There is nothing particularly bad about Teen Spirit. It is a sweet film about a singer coming into her own, dealing with the challenges of family and the industry. There is also nothing particularly brilliant, though it works on its own level. Elle Fanning (I Think We’re Alone Now) is as impressive as ever in her abilities, and it turns out she has some vocal chops as well. She lacks presence on screen though, a problem this waif-like actor often has, which is a deficit in this story. Despite her one big number, she just never really commands attention the way you’d expect someone destined to be a star could do. But, then again, neither does her coach, Zlatko Buric, who was supposed to be a star in his past.
The real star of Teen Spririt is writer/director Max Minghella (Into the Forest) who, for his first directing gig and sophomore script, shows some real promise. His editing choices, in particular, make it clear he was in command of his vision. And he pulled solid performances out of his cast.
The sensibility of the story is more Worried About the Boy than it is Sing Street or Once. The energy is very personal and introspective with moments of song.
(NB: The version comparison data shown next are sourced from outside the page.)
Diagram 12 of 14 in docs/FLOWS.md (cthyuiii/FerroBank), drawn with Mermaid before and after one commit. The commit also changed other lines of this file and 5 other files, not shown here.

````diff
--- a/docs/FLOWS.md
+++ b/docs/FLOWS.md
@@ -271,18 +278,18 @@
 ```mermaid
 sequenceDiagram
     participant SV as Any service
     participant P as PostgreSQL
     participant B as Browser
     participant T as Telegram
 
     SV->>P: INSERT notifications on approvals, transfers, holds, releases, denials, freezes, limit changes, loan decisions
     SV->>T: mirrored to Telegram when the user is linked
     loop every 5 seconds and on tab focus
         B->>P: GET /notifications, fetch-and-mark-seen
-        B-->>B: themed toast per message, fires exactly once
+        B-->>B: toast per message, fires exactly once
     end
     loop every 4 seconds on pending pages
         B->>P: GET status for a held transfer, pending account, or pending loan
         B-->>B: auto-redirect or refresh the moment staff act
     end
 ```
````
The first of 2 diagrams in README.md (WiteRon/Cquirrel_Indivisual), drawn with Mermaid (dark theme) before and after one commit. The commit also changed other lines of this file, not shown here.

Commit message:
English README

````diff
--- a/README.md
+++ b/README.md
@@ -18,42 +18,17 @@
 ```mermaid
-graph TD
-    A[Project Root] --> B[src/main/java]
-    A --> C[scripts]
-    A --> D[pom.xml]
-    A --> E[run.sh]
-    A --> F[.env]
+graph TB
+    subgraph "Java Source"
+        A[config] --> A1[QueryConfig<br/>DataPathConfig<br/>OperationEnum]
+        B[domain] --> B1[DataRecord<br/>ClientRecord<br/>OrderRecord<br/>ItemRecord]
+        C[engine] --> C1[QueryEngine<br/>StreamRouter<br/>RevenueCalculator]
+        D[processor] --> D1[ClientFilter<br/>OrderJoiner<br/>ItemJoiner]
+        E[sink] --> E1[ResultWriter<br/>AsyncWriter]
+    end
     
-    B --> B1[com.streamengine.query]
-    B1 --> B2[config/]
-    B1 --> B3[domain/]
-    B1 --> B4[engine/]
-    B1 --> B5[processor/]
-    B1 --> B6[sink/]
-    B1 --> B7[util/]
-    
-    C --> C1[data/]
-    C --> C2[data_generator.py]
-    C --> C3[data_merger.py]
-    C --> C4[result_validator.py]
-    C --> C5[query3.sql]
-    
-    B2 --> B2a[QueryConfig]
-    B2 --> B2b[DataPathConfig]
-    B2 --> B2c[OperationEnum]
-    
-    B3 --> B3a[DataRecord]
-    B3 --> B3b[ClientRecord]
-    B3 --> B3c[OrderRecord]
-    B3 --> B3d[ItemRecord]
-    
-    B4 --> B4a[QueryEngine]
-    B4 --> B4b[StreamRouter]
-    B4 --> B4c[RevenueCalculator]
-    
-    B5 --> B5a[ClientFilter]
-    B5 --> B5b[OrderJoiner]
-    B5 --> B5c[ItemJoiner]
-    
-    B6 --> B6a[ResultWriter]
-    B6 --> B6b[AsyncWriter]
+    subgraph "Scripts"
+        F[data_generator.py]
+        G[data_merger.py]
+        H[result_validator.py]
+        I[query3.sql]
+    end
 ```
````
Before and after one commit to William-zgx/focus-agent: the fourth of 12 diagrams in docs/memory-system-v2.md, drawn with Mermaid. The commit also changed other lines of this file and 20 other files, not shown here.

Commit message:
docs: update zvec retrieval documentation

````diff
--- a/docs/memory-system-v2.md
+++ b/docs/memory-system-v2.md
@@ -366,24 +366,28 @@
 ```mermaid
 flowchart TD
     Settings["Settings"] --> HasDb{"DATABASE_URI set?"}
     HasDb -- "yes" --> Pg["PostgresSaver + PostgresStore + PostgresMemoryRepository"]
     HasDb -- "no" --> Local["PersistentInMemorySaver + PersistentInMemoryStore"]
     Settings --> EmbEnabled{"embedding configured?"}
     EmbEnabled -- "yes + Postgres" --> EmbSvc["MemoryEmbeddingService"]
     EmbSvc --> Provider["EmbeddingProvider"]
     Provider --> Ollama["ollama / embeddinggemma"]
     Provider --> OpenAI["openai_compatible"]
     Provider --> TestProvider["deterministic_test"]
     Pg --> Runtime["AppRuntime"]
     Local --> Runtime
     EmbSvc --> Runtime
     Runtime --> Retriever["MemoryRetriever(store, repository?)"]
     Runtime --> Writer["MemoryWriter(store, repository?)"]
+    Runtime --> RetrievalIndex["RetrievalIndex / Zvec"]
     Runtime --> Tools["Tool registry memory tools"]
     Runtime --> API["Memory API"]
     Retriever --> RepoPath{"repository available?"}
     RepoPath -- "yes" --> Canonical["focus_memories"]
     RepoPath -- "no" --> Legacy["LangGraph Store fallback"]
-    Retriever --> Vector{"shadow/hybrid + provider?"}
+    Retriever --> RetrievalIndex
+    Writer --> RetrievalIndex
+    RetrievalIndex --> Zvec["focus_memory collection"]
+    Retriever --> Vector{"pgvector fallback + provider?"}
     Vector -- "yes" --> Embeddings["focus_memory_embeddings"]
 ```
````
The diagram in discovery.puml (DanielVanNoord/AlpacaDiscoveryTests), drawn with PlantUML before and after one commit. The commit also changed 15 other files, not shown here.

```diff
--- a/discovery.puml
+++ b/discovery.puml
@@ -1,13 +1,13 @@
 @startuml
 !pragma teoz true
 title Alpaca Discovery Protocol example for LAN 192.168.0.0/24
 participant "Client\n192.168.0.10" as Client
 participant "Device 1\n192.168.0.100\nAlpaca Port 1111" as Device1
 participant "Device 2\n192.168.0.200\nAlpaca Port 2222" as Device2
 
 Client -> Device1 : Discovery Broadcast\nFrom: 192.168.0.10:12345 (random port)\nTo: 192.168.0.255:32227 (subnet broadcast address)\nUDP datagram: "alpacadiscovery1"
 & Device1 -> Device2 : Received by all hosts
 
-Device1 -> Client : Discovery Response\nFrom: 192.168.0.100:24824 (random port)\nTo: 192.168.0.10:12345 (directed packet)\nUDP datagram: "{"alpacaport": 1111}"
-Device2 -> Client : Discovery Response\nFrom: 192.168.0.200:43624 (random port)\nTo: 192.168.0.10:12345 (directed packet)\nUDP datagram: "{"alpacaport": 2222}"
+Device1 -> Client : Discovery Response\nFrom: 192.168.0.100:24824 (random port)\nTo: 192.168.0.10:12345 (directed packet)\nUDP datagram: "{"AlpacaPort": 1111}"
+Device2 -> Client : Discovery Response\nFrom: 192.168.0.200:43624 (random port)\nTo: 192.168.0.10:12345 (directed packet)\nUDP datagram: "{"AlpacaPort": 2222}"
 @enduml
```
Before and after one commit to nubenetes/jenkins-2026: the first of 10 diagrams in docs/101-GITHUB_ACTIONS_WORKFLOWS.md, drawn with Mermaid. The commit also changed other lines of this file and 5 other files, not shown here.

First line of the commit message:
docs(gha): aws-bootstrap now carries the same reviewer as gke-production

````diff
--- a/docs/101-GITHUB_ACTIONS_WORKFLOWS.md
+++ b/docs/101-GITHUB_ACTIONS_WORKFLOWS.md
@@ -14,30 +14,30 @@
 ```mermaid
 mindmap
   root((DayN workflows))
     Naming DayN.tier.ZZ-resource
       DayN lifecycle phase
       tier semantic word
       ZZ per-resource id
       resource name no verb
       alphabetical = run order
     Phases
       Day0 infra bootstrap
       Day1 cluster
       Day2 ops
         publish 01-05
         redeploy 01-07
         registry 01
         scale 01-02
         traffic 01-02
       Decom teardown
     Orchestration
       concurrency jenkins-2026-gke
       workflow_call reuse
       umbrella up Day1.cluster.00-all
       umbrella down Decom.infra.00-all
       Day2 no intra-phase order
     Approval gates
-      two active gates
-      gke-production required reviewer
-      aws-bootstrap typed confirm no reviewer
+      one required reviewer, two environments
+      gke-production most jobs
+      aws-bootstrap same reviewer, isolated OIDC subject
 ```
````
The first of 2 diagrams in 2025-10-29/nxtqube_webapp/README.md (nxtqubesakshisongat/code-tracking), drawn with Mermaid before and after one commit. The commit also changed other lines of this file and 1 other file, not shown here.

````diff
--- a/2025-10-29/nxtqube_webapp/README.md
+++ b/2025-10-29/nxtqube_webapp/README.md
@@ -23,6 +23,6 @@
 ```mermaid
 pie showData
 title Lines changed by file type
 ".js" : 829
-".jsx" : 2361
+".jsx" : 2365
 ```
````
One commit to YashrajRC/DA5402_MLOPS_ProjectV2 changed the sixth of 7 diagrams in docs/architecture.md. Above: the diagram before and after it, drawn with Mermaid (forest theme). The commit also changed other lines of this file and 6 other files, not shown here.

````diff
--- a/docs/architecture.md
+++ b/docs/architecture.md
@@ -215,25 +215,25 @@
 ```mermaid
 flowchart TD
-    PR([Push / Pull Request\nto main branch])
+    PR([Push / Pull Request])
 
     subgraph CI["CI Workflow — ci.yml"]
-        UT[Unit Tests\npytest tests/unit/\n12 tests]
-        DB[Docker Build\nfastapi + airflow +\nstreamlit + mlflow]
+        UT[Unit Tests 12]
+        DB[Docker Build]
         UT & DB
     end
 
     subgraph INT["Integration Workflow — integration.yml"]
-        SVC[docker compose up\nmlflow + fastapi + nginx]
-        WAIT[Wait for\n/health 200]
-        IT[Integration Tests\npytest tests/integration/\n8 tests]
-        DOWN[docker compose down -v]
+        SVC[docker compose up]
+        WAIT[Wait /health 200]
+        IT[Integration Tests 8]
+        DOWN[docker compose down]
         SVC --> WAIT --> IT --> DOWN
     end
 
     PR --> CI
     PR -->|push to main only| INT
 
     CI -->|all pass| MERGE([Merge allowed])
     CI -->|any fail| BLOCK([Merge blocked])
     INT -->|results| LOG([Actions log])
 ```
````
But its moment of triumph isn’t intended to be on stage, though that is part of it. Accepting that aspect of the flow helps with embracing the intent.